**Activity**
Go through the entries below and collect each line with the string "component" in it.

[Collected data]
--- START ---

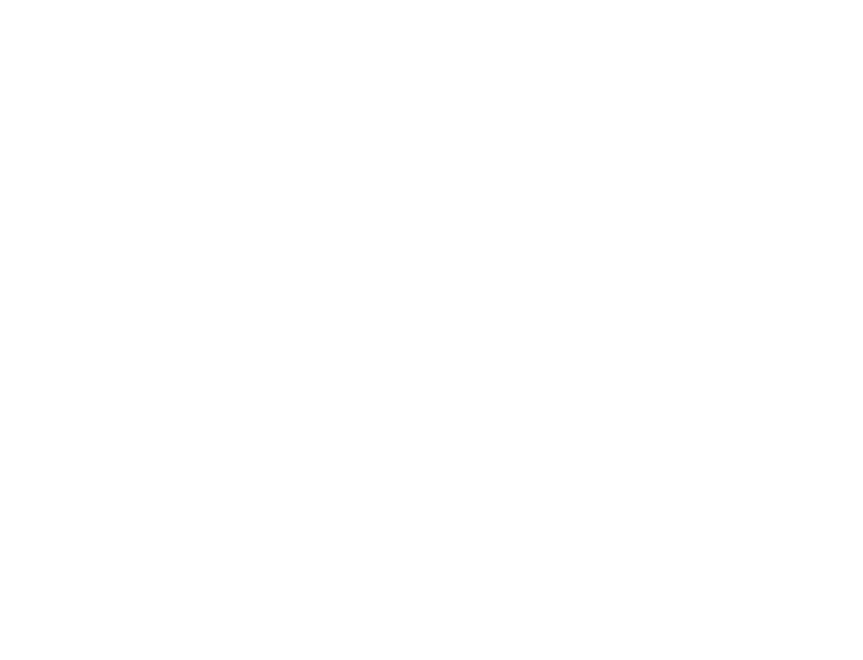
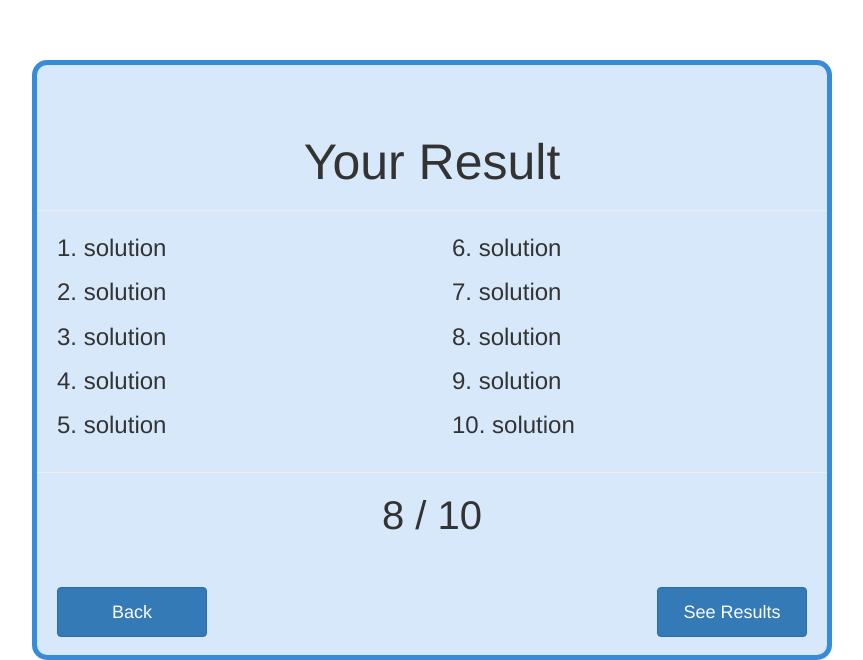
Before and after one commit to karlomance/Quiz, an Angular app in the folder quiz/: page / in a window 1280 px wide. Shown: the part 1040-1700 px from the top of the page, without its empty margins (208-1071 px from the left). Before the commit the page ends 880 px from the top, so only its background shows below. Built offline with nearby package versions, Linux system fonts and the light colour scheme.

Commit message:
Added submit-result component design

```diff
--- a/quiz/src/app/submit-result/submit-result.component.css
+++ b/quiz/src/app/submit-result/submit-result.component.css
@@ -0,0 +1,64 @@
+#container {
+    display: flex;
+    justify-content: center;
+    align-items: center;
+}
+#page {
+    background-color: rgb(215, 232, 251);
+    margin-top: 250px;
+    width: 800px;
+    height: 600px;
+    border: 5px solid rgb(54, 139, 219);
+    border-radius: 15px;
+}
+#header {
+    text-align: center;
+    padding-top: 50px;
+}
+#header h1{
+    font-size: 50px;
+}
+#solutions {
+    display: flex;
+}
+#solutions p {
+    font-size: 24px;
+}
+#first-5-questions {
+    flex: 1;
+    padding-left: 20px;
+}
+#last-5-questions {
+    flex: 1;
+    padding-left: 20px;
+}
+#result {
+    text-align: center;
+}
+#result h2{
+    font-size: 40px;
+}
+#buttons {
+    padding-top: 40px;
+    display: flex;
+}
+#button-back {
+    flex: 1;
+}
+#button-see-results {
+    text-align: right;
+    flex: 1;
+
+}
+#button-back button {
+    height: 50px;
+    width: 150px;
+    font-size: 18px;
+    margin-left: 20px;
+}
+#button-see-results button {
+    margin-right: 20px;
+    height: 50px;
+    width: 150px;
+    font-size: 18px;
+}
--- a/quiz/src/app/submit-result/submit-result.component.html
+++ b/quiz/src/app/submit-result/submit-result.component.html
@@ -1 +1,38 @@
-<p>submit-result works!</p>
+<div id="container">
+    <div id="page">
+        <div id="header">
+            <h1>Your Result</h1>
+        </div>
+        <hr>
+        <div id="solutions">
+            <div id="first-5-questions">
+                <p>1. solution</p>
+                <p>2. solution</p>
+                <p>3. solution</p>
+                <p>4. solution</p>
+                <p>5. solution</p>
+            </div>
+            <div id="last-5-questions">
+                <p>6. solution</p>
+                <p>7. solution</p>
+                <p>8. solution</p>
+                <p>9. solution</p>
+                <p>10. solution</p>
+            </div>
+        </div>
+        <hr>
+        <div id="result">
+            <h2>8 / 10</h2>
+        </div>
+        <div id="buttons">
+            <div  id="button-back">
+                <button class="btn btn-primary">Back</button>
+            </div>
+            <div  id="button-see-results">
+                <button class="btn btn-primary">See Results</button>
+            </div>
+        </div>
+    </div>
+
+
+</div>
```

--- END ---

**Solution**
Added submit-result component design
--- a/quiz/src/app/submit-result/submit-result.component.css
+++ b/quiz/src/app/submit-result/submit-result.component.css
--- a/quiz/src/app/submit-result/submit-result.component.html
+++ b/quiz/src/app/submit-result/submit-result.component.html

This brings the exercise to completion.